The Commens Dictionary
Quote from ‘Reason's Conscience: A Practical Treatise on the Theory of Discovery; Wherein logic is conceived as Semeiotic’
The study of languages ought to be based upon a study of the necessary conditions to which signs must conform in order to fulfill their functions as signs. I have gradually been led to conclude that it is best to identify logic with this study, notwithstanding its thus being made to include something which has no bearing upon the strength of arguments. For there is but little of this superfluous matter, - too little to make a separate science of, - and it is needed for its linguistic and rhetorical applications, as well as having a value simply as truth; and a simpler unity is thus given to logic. I might, therefore, very well call it speculative semeiotic.
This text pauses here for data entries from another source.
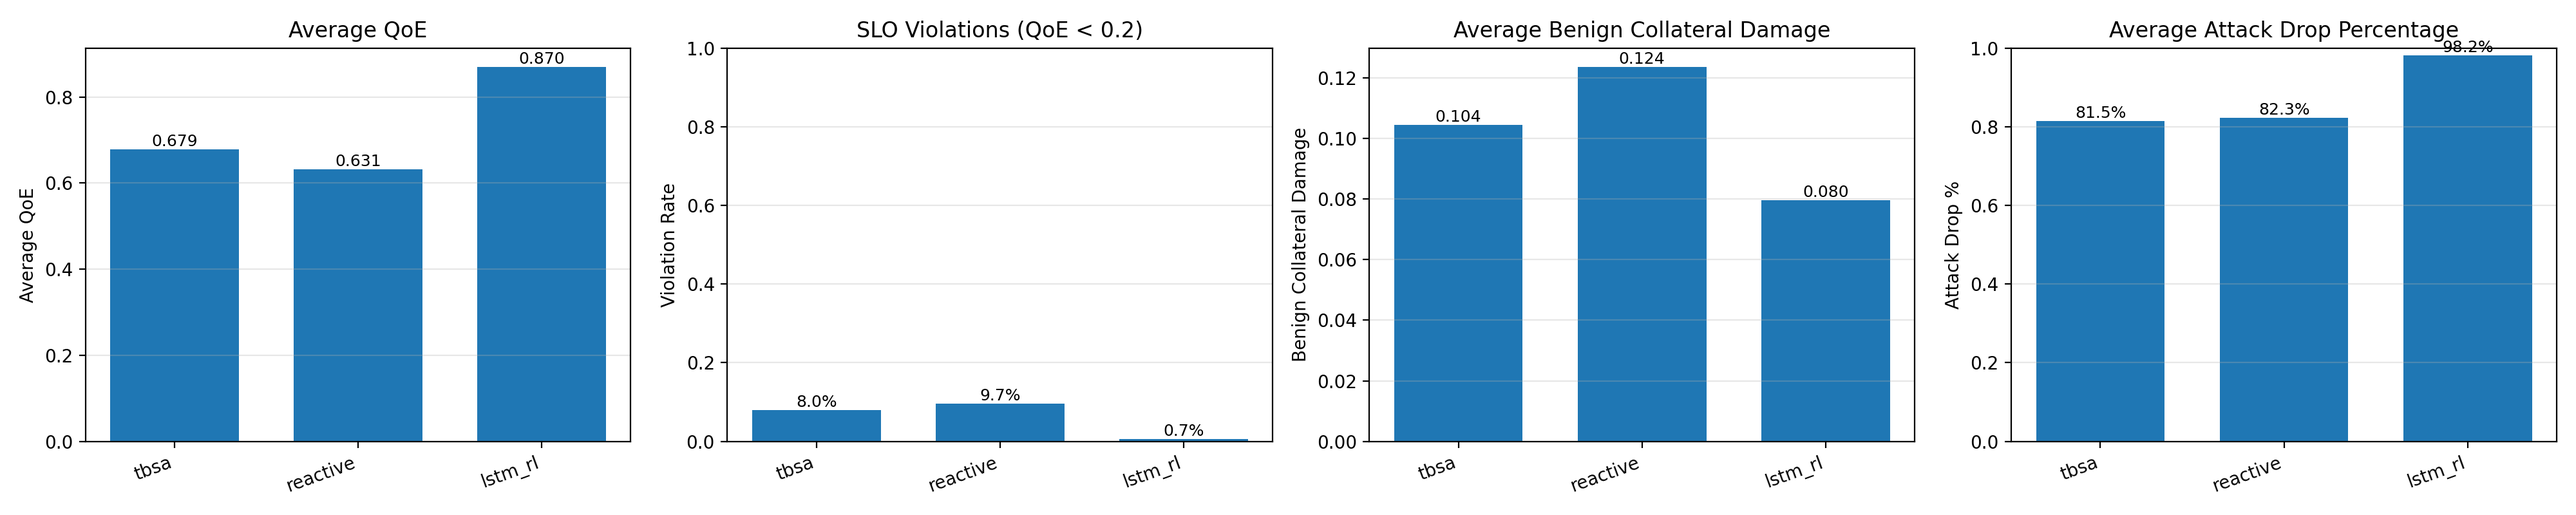
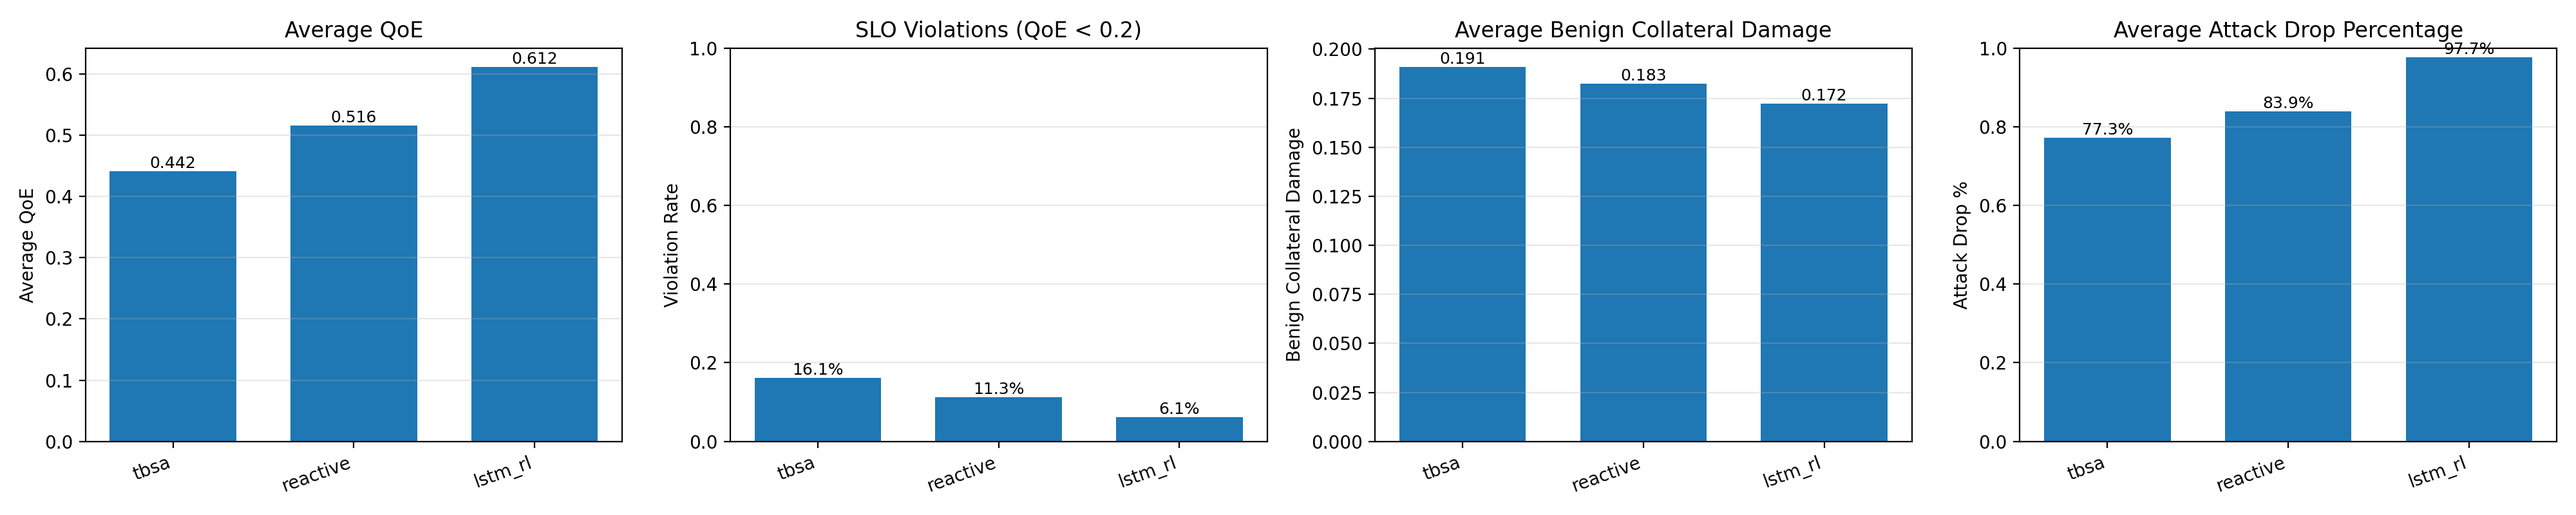
lstm rl single edge convergence

diff --git a/simulation/eval_baselines.py b/simulation/eval_baselines.py
@@ -180,18 +180,25 @@ def run_episode(
                 ids_cpu_max,
             ).astype(np.float32)
 
-        delta_eff       = float(ids_cpu[0] - prev_ids_cpu[0])
-        scaling_pending = float(np.clip(scaling_pending + delta_eff, -SCALING_K, SCALING_K))
-        overhead_rate   = _overhead_rate(scaling_pending, scaling_time_steps)
+        delta_eff = float(ids_cpu[0] - prev_ids_cpu[0])
+        if delta_eff > 0.0:
+            scaling_pending = min(scaling_pending + delta_eff, SCALING_K)
+        else:
+            scaling_pending = max(0.0, scaling_pending + delta_eff)
+        overhead_rate = _overhead_rate(scaling_pending, scaling_time_steps)
+
+        ids_cpu_eff = ids_cpu.copy()
+        if scaling_pending > 1e-9:
+            ids_cpu_eff[0] = ids_cpu[0] - scaling_pending
 
         for _ in range(decision_interval):
-            if abs(scaling_pending) > 1e-9:
-                consumed        = float(np.sign(scaling_pending)) * min(abs(scaling_pending), overhead_rate)
+            if scaling_pending > 1e-9:
+                consumed         = min(scaling_pending, overhead_rate)
                 scaling_pending -= consumed
-                step_overhead   = consumed
-            else:
-                step_overhead = 0.0
-            env.step(ids_cpu, step_overhead)
+                if scaling_pending < 1e-9:
+                    scaling_pending = 0.0
+                    ids_cpu_eff[0]  = ids_cpu[0]
+            env.step(ids_cpu_eff, 0.0)
             if env.t >= env.t_max:
                 break
 
@@ -273,7 +280,7 @@ def main():
                     help="Methods to evaluate. Defaults: random constant_0.5 constant_4.0 reactive")
     ap.add_argument("--tbsa_table",        default="tbsa_table.npz",
                     help="TBSA lookup-table path (needed when 'tbsa' is in --methods)")
-    ap.add_argument("--ckpt",              default="checkpoints/tdsc/ckpt_iter_000150.pt",
+    ap.add_argument("--ckpt",              default="checkpoints/tdsc_so_rew/ckpt_iter_000150.pt",
                     help="Checkpoint path (needed when 'lstm_rl' is in --methods)")
     ap.add_argument("--device",            default="cpu")
     args = ap.parse_args()

diff --git a/simulation/run_baseline.py b/simulation/run_baseline.py
@@ -221,20 +221,30 @@ def run_episode(
                 ids_cpu_max,
             ).astype(np.float32)
 
-        delta_eff       = float(ids_cpu[0] - prev_ids_cpu[0])
-        scaling_pending = float(np.clip(scaling_pending + delta_eff, -SCALING_K, SCALING_K))
-        overhead_rate   = _overhead_rate(scaling_pending, scaling_time_steps)
+        delta_eff = float(ids_cpu[0] - prev_ids_cpu[0])
+        if delta_eff > 0.0:
+            scaling_pending = min(scaling_pending + delta_eff, SCALING_K)
+        else:
+            scaling_pending = max(0.0, scaling_pending + delta_eff)
+        overhead_rate = _overhead_rate(scaling_pending, scaling_time_steps)
+
+        # ids_cpu_eff is what the IDS actually receives:
+        #   scale-up pending → old value until pending drains to zero
+        #   scale-down / hold → new value immediately
+        ids_cpu_eff = ids_cpu.copy()
+        if scaling_pending > 1e-9:
+            ids_cpu_eff[0] = ids_cpu[0] - scaling_pending
 
         # Simulate decision_interval ticks
         for _ in range(decision_interval):
-            if abs(scaling_pending) > 1e-9:
-                consumed        = float(np.sign(scaling_pending)) * min(abs(scaling_pending), overhead_rate)
+            if scaling_pending > 1e-9:
+                consumed         = min(scaling_pending, overhead_rate)
                 scaling_pending -= consumed
-                step_overhead   = consumed
-            else:
-                step_overhead = 0.0
+                if scaling_pending < 1e-9:
+                    scaling_pending  = 0.0
+                    ids_cpu_eff[0]   = ids_cpu[0]   # scale-up complete
 
-            env.step(ids_cpu, step_overhead)
+            env.step(ids_cpu_eff, 0.0)
 
             r = _reward_components(env, n_edges, reward_alpha, reward_beta, reward_gamma, reward_q_th)
             total_reward      += r["reward"]

diff --git a/simulation/environment.py b/simulation/environment.py
@@ -484,9 +484,9 @@ class TorchRLEnvWrapper(EnvBase):
 
         # Reward weights — read from config so they're tracked and reproducible
         _reward_cfg = _cfg["globals"].get("reward", {})
-        self.reward_alpha = 1.0 / float(_reward_cfg.get("alpha_inv", 0.10))
-        self.reward_beta  = 1.0 / float(_reward_cfg.get("beta_inv",  0.20))
-        self.reward_gamma = 1.0 / float(_reward_cfg.get("gamma_inv", 0.12))
+        self.reward_alpha = float(_reward_cfg.get("alpha_inv", 0.10))
+        self.reward_beta  = float(_reward_cfg.get("beta_inv",  0.20))
+        self.reward_gamma = float(_reward_cfg.get("gamma_inv", 0.12))
         self.reward_q_th  = float(_reward_cfg.get("q_th", 0.20))
         self.scaling_quanta: List[float] = [0.5, 1.0, 1.5, 2.0]
         self.scaling_K: float = 2.0          # max accumulated pending (CPU units)

diff --git a/simulation/old_policy.py b/simulation/old_policy.py
@@ -745,7 +745,8 @@ def main():
         )
 
     # methods = ["random", "constant_0.5", "constant_1.5", "reactive", "tbsa"] + list(rl_policies.keys())
-    methods = ["constant_0.0", "constant_0.5", "constant_1.5"] + list(rl_policies.keys())
+    # methods = ["constant_0.0", "constant_0.5", "constant_1.5"] + list(rl_policies.keys())
+    methods = ["constant_1.5", "reactive", "tbsa"] + list(rl_policies.keys())
 
     # methods = ["reactive"] + list(rl_policies.keys())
Peirce did not date the manuscript "Reason's Conscience" (693). Nor does Richard Robin provide a date in his catalogue over Peirce's manuscripts. The dating is based on the year given by Carolyn Eisele in Historical Perspectives on Peirce's Logic of Science. MB